  • Shahzad, Sheikh Raza, Stanford University School of Medicine, Stanford, California, United States
  • Ganesan, Calyani, Stanford University School of Medicine, Stanford, California, United States
  • Thomas, I-Chun, Stanford University School of Medicine, Stanford, California, United States
  • Montez-Rath, Maria E., Stanford University School of Medicine, Stanford, California, United States
  • Soerensen, Simon John Christoph, Stanford University School of Medicine, Stanford, California, United States
  • Chertow, Glenn, Stanford University School of Medicine, Stanford, California, United States
  • Pao, Alan C., Stanford University School of Medicine, Stanford, California, United States
  • Leppert, John, Stanford University School of Medicine, Stanford, California, United States
Background

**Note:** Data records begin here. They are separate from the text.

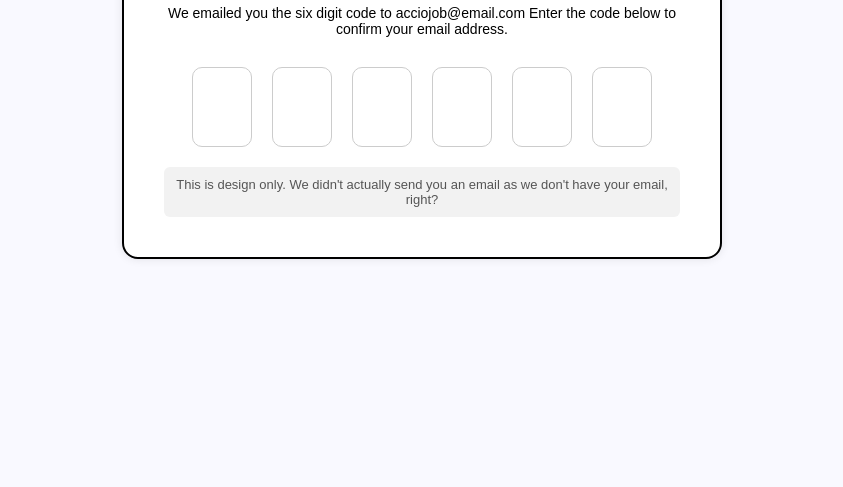
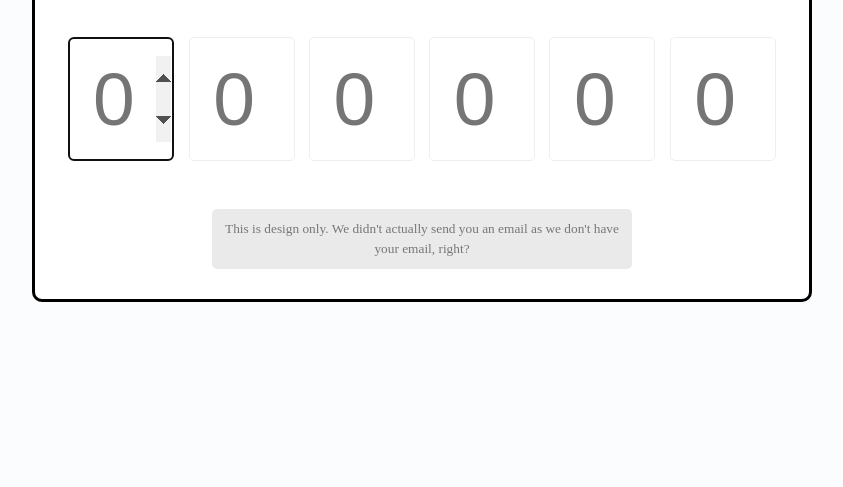
Before and after one commit to acciojob/OTP-curlyheadcoder, a website: page main.html in a window 1280 px wide. Shown: the part 313-800 px from the top of the page, without its empty margins (218-1061 px from the left). Drawn offline with Linux system fonts and the light colour scheme.

Commit message:
created a submission

```diff
--- a/main.html
+++ b/main.html
@@ -1,108 +1,79 @@
 <!DOCTYPE html>
-<html lang="en">
-<head>
-  <meta charset="UTF-8">
-  <title>Verify Your Account</title>
-  <style>
-    * {
-      box-sizing: border-box;
-    }
 
-    body {
-      margin: 0;
-      font-family: Arial, sans-serif;
-      background-color: #f9f9ff;
-      display: flex;
-      justify-content: center;
-      align-items: center;
-      height: 100vh;
-    }
+<html>
+  <head>
+    <link rel="stylesheet" href="styles.css" />
+  </head>
 
-    .container {
-      background: white;
-      padding: 40px;
-      border-radius: 16px;
-      border: 2px solid black;
-      box-shadow: 0 0 10px rgba(0,0,0,0.1);
-      width: 600px;
-      max-width: 95%;
-      text-align: center;
-    }
-
-    h2 {
-      margin-top: 0;
-      font-size: 24px;
-    }
-
-    p {
-      margin: 10px 0 30px;
-      font-size: 14px;
-    }
-
-    .otp-inputs {
-      display: flex;
-      justify-content: center;
-      gap: 20px;
-      margin-bottom: 20px;
-    }
-
-    .otp-inputs input {
-      width: 60px;
-      height: 80px;
-      font-size: 48px;
-      text-align: center;
-      border: 1px solid #ccc;
-      border-radius: 10px;
-      outline: none;
-    }
-
-    .footer-note {
-      background-color: #f2f2f2;
-      color: #555;
-      padding: 10px;
-      font-size: 13px;
-      border-radius: 6px;
-      display: inline-block;
-    }
-  </style>
-</head>
-<body>
-
-<div class="container">
-  <h2>Verify Your Account</h2>
-  <p>We emailed you the six digit code to acciojob@email.com Enter the code below to confirm your email address.</p>
-
-  <div class="otp-inputs">
-    <input type="text" maxlength="1">
-    <input type="text" maxlength="1">
-    <input type="text" maxlength="1">
-    <input type="text" maxlength="1">
-    <input type="text" maxlength="1">
-    <input type="text" maxlength="1">
-  </div>
-
-  <div class="footer-note">
-    This is design only. We didn't actually send you an email as we don't have your email, right?
-  </div>
-</div>
-
-<script>
-  const inputs = document.querySelectorAll('.otp-inputs input');
-
-  inputs.forEach((input, index) => {
-    input.addEventListener('input', () => {
-      if (input.value.length === 1 && index < inputs.length - 1) {
-        inputs[index + 1].focus();
-      }
-    });
-
-    input.addEventListener('keydown', (e) => {
-      if (e.key === 'Backspace' && input.value === '' && index > 0) {
-        inputs[index - 1].focus();
-      }
-    });
-  });
-</script>
-
-</body>
+  <body>
+    <!-- the entire body must be written by student -->
+    <div class="container">
+      <h2 id="verification_heading">Verify Your Account</h2>
+      <p id="verification_subtext">
+        We emailed you the six digit code to acciojob@gmail.com Enter the code
+        below to confirm your email address.
+      </p>
+      <div class="code-container">
+        <input
+          type="number"
+          class="code"
+          id="code-1"
+          placeholder="0"
+          min="0"
+          max="9"
+          required
+        />
+        <input
+          type="number"
+          class="code"
+          id="code-2"
+          placeholder="0"
+          min="0"
+          max="9"
+          required
+        />
+        <input
+          type="number"
+          class="code"
+          id="code-3"
+          placeholder="0"
+          min="0"
+          max="9"
+          required
+        />
+        <input
+          type="number"
+          class="code"
+          id="code-4"
+          placeholder="0"
+          min="0"
+          max="9"
+          required
+        />
+        <input
+          type="number"
+          class="code"
+          id="code-5"
+          placeholder="0"
+          min="0"
+          max="9"
+          required
+        />
+        <input
+          type="number"
+          class="code"
+          id="code-6"
+          placeholder="0"
+          min="0"
+          max="9"
+          required
+        />
+      </div>
+      <small class="info">
+        This is design only. We didn't actually send you an email as we don't
+        have your email, right?
+      </small>
+    </div>
+    <script type="text/javascript" src="./script.js"></script>
+  </body>
 </html>
--- /dev/null
+++ b/script.js
@@ -0,0 +1,15 @@
+const codes = document.querySelectorAll(".code");
+codes[0].focus();
+
+codes.forEach((code, idx) => {
+  code.addEventListener("input", (event) => {
+    if (event.target.value.length === 1 && idx < codes.length - 1) {
+      codes[idx + 1].focus();
+    }
+  });
+  code.addEventListener("keydown", (event) => {
+    if (event.key === "Backspace" && !event.target.value && idx > 0) {
+      codes[idx - 1].focus();
+    }
+  });
+});
--- /dev/null
+++ b/styles.css
@@ -0,0 +1,51 @@
+body {
+  background-color: #fbfcfe;
+  display: flex;
+  align-items: center;
+  justify-content: center;
+  height: 100vh;
+  overflow: hidden;
+  margin: 0;
+}
+
+.container {
+  background-color: #fff;
+  border: 3px #000 solid;
+  border-radius: 10px;
+  padding: 30px;
+  max-width: 1000px;
+  text-align: center;
+}
+
+.code-container {
+  display: flex;
+  align-items: center;
+  justify-content: center;
+  margin: 40px 0;
+}
+
+.code {
+  border-radius: 5px;
+  font-size: 75px;
+  height: 120px;
+  width: 100px;
+  border: 1px solid #eee;
+  margin: 1%;
+  text-align: center;
+  font-weight: 300;
+}
+
+.code:valid {
+  border-color: #3498db;
+  box-shadow: 0 10px 10px -5px rgba(0, 0, 0, 0.25);
+}
+
+.info {
+  background-color: #eaeaea;
+  display: inline-block;
+  padding: 10px;
+  line-height: 20px;
+  max-width: 400px;
+  color: #777;
+  border-radius: 5px;
+}
```
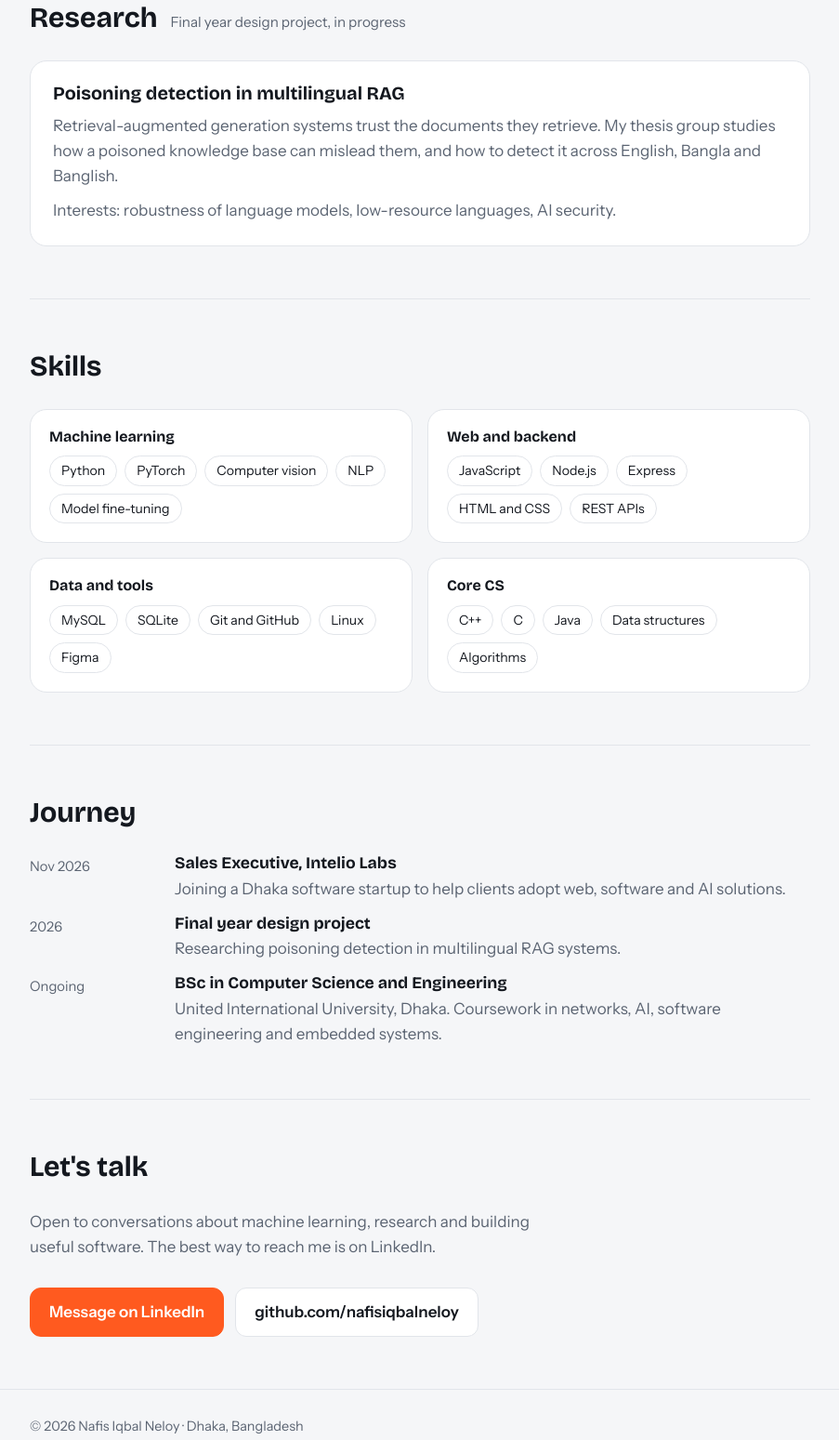
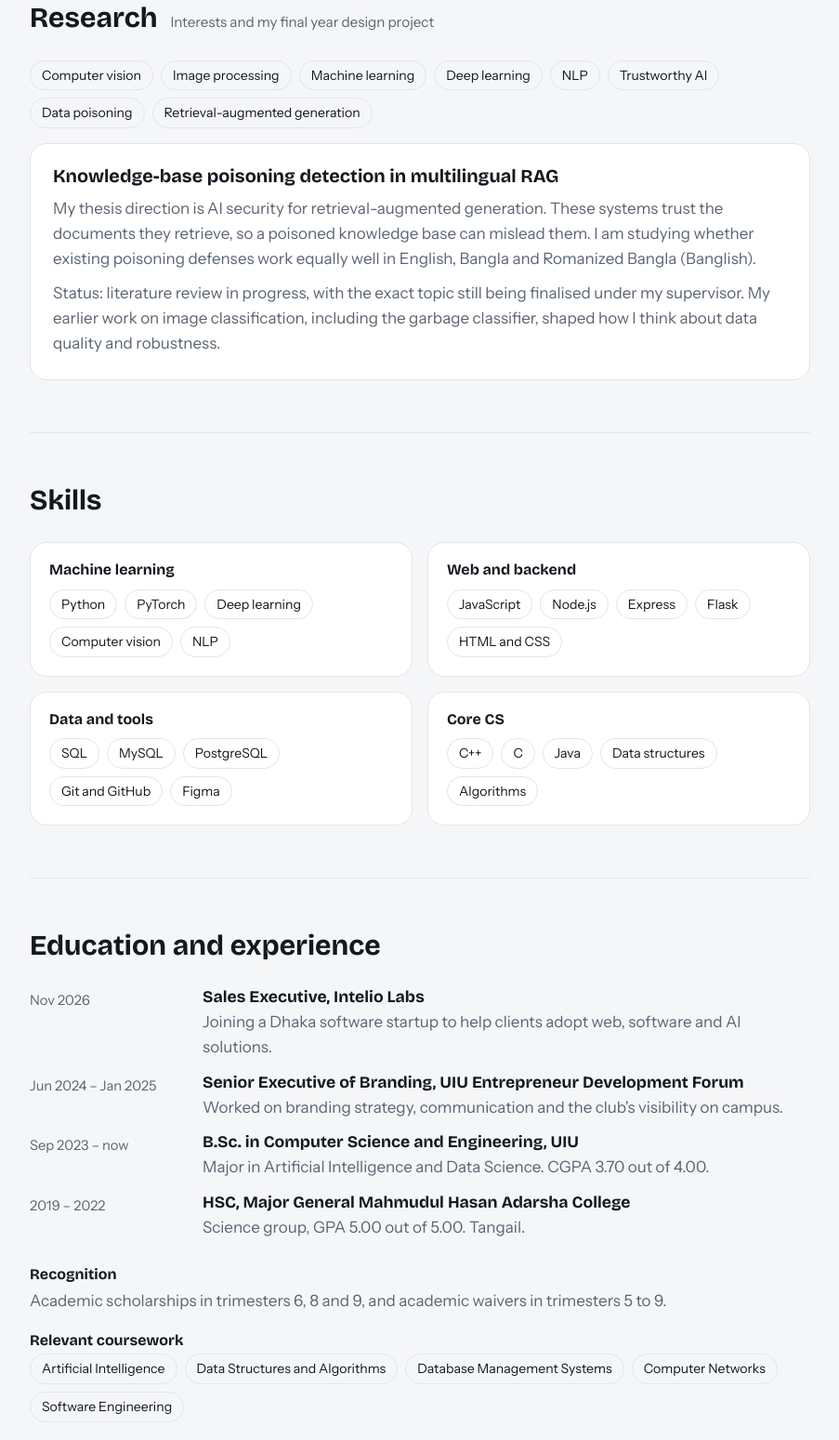
Before and after one commit to nafisiqbalneloy/nafisiqbalneloy.github.io, a plain HTML site: page index.html in a window 1280 px wide. Shown: the part 1612-3161 px from the top of the page at 93% size, without its empty margins (188-1091 px from the left). Drawn offline with nearby package versions, Linux system fonts and the light colour scheme.

Commit message:
Add education, experience, recognition and refined research section

```diff
--- a/index.html
+++ b/index.html
@@ -66,6 +66,10 @@ section { padding: 56px 0; border-top: 1px solid var(--line); }
 .stat { font-weight: 700; color: var(--ink); }
 
 .thesis { background: var(--surface); border: 1px solid var(--line); border-radius: 18px; padding: 24px; }
+.interests { margin-bottom: 16px; }
+.honors { margin-top: 28px; }
+.honors h3 { font-size: 1rem; margin: 0 0 6px; }
+.honors p { margin: 0 0 20px; color: var(--muted); }
 .thesis h3 { margin-bottom: 10px; }
 .thesis p { margin: 0 0 10px; color: var(--muted); }
 .thesis p:last-child { margin: 0; }
@@ -78,7 +82,7 @@ section { padding: 56px 0; border-top: 1px solid var(--line); }
 .chips span { font-size: .88rem; padding: 4px 12px; border-radius: 99px; border: 1px solid var(--line); }
 
 .timeline { display: grid; gap: 14px; }
-.row { display: grid; grid-template-columns: 140px 1fr; gap: 16px; }
+.row { display: grid; grid-template-columns: 170px 1fr; gap: 16px; }
 .row time { color: var(--muted); font-size: .92rem; padding-top: 2px; }
 .row h3 { font-size: 1.1rem; }
 .row p { margin: 4px 0 0; color: var(--muted); }
@@ -172,30 +176,40 @@ a:focus-visible, button:focus-visible { outline: 3px solid var(--accent); outlin
     </section>
 
     <section id="research">
-      <div class="sec-head"><h2>Research</h2><span>Final year design project, in progress</span></div>
+      <div class="sec-head"><h2>Research</h2><span>Interests and my final year design project</span></div>
+      <div class="chips interests">
+        <span>Computer vision</span><span>Image processing</span><span>Machine learning</span><span>Deep learning</span><span>NLP</span><span>Trustworthy AI</span><span>Data poisoning</span><span>Retrieval-augmented generation</span>
+      </div>
       <div class="thesis">
-        <h3>Poisoning detection in multilingual RAG</h3>
-        <p>Retrieval-augmented generation systems trust the documents they retrieve. My thesis group studies how a poisoned knowledge base can mislead them, and how to detect it across English, Bangla and Banglish.</p>
-        <p>Interests: robustness of language models, low-resource languages, AI security.</p>
+        <h3>Knowledge-base poisoning detection in multilingual RAG</h3>
+        <p>My thesis direction is AI security for retrieval-augmented generation. These systems trust the documents they retrieve, so a poisoned knowledge base can mislead them. I am studying whether existing poisoning defenses work equally well in English, Bangla and Romanized Bangla (Banglish).</p>
+        <p>Status: literature review in progress, with the exact topic still being finalised under my supervisor. My earlier work on image classification, including the garbage classifier, shaped how I think about data quality and robustness.</p>
       </div>
     </section>
 
     <section id="skills">
       <div class="sec-head"><h2>Skills</h2></div>
       <div class="skills">
-        <div class="skill-card"><h3>Machine learning</h3><div class="chips"><span>Python</span><span>PyTorch</span><span>Computer vision</span><span>NLP</span><span>Model fine-tuning</span></div></div>
-        <div class="skill-card"><h3>Web and backend</h3><div class="chips"><span>JavaScript</span><span>Node.js</span><span>Express</span><span>HTML and CSS</span><span>REST APIs</span></div></div>
-        <div class="skill-card"><h3>Data and tools</h3><div class="chips"><span>MySQL</span><span>SQLite</span><span>Git and GitHub</span><span>Linux</span><span>Figma</span></div></div>
+        <div class="skill-card"><h3>Machine learning</h3><div class="chips"><span>Python</span><span>PyTorch</span><span>Deep learning</span><span>Computer vision</span><span>NLP</span></div></div>
+        <div class="skill-card"><h3>Web and backend</h3><div class="chips"><span>JavaScript</span><span>Node.js</span><span>Express</span><span>Flask</span><span>HTML and CSS</span></div></div>
+        <div class="skill-card"><h3>Data and tools</h3><div class="chips"><span>SQL</span><span>MySQL</span><span>PostgreSQL</span><span>Git and GitHub</span><span>Figma</span></div></div>
         <div class="skill-card"><h3>Core CS</h3><div class="chips"><span>C++</span><span>C</span><span>Java</span><span>Data structures</span><span>Algorithms</span></div></div>
       </div>
     </section>
 
     <section id="journey">
-      <div class="sec-head"><h2>Journey</h2></div>
+      <div class="sec-head"><h2>Education and experience</h2></div>
       <div class="timeline">
         <div class="row"><time>Nov 2026</time><div><h3>Sales Executive, Intelio Labs</h3><p>Joining a Dhaka software startup to help clients adopt web, software and AI solutions.</p></div></div>
-        <div class="row"><time>2026</time><div><h3>Final year design project</h3><p>Researching poisoning detection in multilingual RAG systems.</p></div></div>
-        <div class="row"><time>Ongoing</time><div><h3>BSc in Computer Science and Engineering</h3><p>United International University, Dhaka. Coursework in networks, AI, software engineering and embedded systems.</p></div></div>
+        <div class="row"><time>Jun 2024 – Jan 2025</time><div><h3>Senior Executive of Branding, UIU Entrepreneur Development Forum</h3><p>Worked on branding strategy, communication and the club's visibility on campus.</p></div></div>
+        <div class="row"><time>Sep 2023 – now</time><div><h3>B.Sc. in Computer Science and Engineering, UIU</h3><p>Major in Artificial Intelligence and Data Science. CGPA 3.70 out of 4.00.</p></div></div>
+        <div class="row"><time>2019 – 2022</time><div><h3>HSC, Major General Mahmudul Hasan Adarsha College</h3><p>Science group, GPA 5.00 out of 5.00. Tangail.</p></div></div>
+      </div>
+      <div class="honors">
+        <h3>Recognition</h3>
+        <p>Academic scholarships in trimesters 6, 8 and 9, and academic waivers in trimesters 5 to 9.</p>
+        <h3>Relevant coursework</h3>
+        <div class="chips"><span>Artificial Intelligence</span><span>Data Structures and Algorithms</span><span>Database Management Systems</span><span>Computer Networks</span><span>Software Engineering</span></div>
       </div>
     </section>
 
```
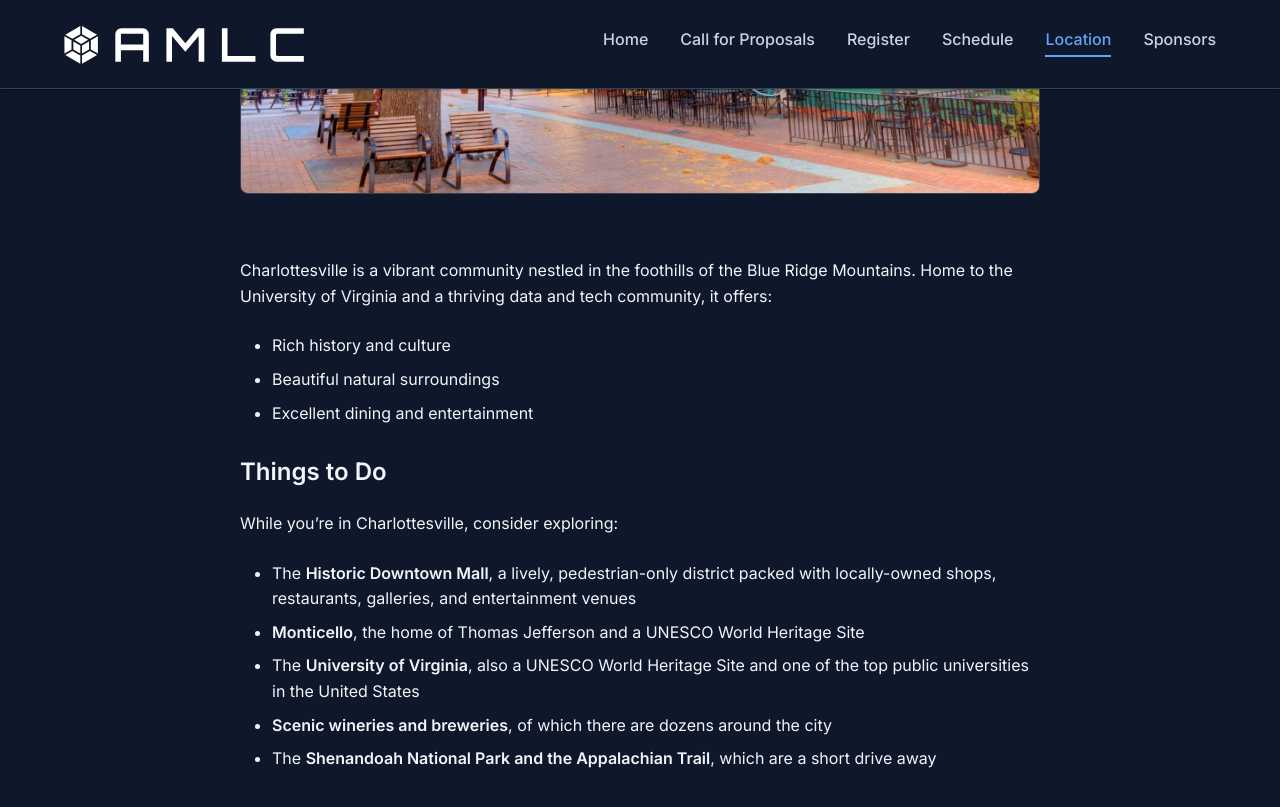
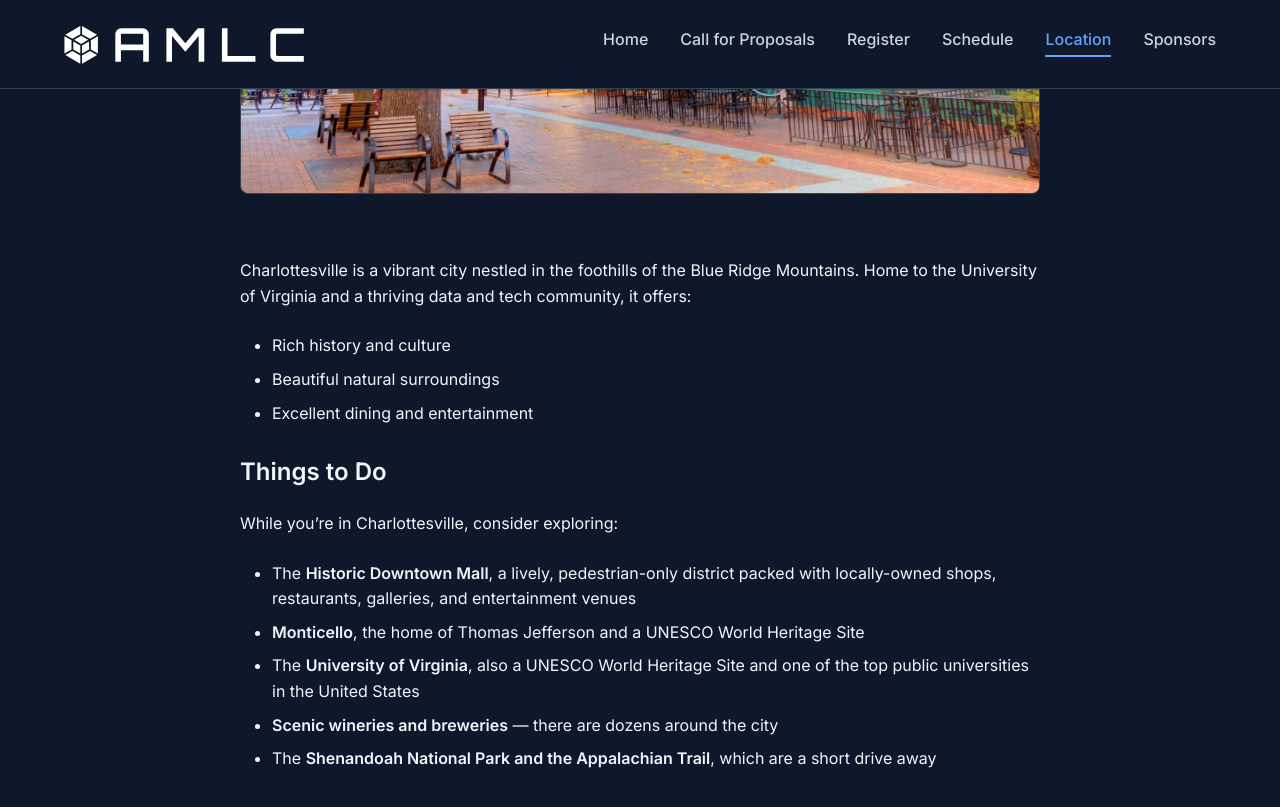
Before and after one commit to pwharrison/amlc-website, a Jekyll site: the page built from 2026/venue.md, in a window 1280 px wide and 900 px high, scrolled down 2205 px. Shown: the top 807 px of the window. Built offline with Jekyll 4.4.1, drawn with Linux system fonts in a browser that asks for light colours.

Commit message:
update text on Location page

```diff
--- a/2026/venue.md
+++ b/2026/venue.md
@@ -51,7 +51,7 @@
   <img src="{{ '/assets/images/downtown-mall.jpg' | relative_url }}" alt="The Downtown Mall in Charlottesville, Virginia">
 </div>
 
-Charlottesville is a vibrant community nestled in the foothills of the Blue Ridge Mountains. Home to the University of Virginia and a thriving data and tech community, it offers:
+Charlottesville is a vibrant city nestled in the foothills of the Blue Ridge Mountains. Home to the University of Virginia and a thriving data and tech community, it offers:
 
 - Rich history and culture
 - Beautiful natural surroundings
@@ -64,5 +64,5 @@
 - The **Historic Downtown Mall**, a lively, pedestrian-only district packed with locally-owned shops, restaurants, galleries, and entertainment venues
 - **Monticello**, the home of Thomas Jefferson and a UNESCO World Heritage Site
 - The **University of Virginia**, also a UNESCO World Heritage Site and one of the top public universities in the United States
-- **Scenic wineries and breweries**, of which there are dozens around the city
+- **Scenic wineries and breweries** — there are dozens around the city
 - The **Shenandoah National Park and the Appalachian Trail**, which are a short drive away
```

Urologic care after kidney stone procedure presents an opportunity to implement stone prevention measures, but the frequency of urologic follow up and stone prevention measures are not known. We studied variation in urology visits and stone prevention measures within 6 months after a urinary stone procedure.

Methods

We used data from the Veterans Health Administration (VHA) to identify patients from 97 facilities who had a stone procedure between 2016 and 2018. We constructed multilevel regression models to estimate Median Odds Ratio (MOR) for facility-level variation for urology follow up visits and stone prevention measures. The base model was a random intercept for facility. The 2nd model was adjusted for patient covariates (age, sex, race, driving distance to nearest VA, comorbidities). The 3rd model was adjusted for patient and facility characteristics (geographic region, complexity). We used MOR to quantify facility-level variation and variance partition coefficient (VPC) to quantify the sources of unexplained variation.

Results

Our cohort included 24,057 Veterans who were predominantly white (78.7%) and male (93.8%), with a mean age of 63.8 years. Within 6 months of stone procedure, 93.8% had urology follow-up, 7.4% completed 24-hour urine testing, 7.8% had serum PTH measurement, and 26.2% received stone-related medications. The fully adjusted MOR for urology follow-up, 24-hour urine testing, PTH measurement, and medication prescriptions was 1.59, 1.98, 1.40 and 1.20 respectively. The fully adjusted VPC was 0.19, 0.33, 0.11 and 0.03 respectively.

Conclusion

Sizable variation exists in stone disease care across VHA facilities. Variation due to between-facility differences was higher for 24-hour urine testing (33%) and urology follow-up (18.6%) and lower for PTH measurement (10.8%) and prescription of stone-related medications (3%). Variation across facilities was 1.6-fold in rates of urology follow-up, 2-fold in rates of 24-hour urine testing, 1.4-fold in obtaining PTH levels, and 1.2-fold in stone-related medication prescriptions. There is a need for standardization of urinary stone disease care across facilities. More work is needed to establish clear guidelines for stone prevention and the factors underlying variation in stone prevention care in the VHA and civilian healthcare systems.

Funding

  • Veterans Affairs Support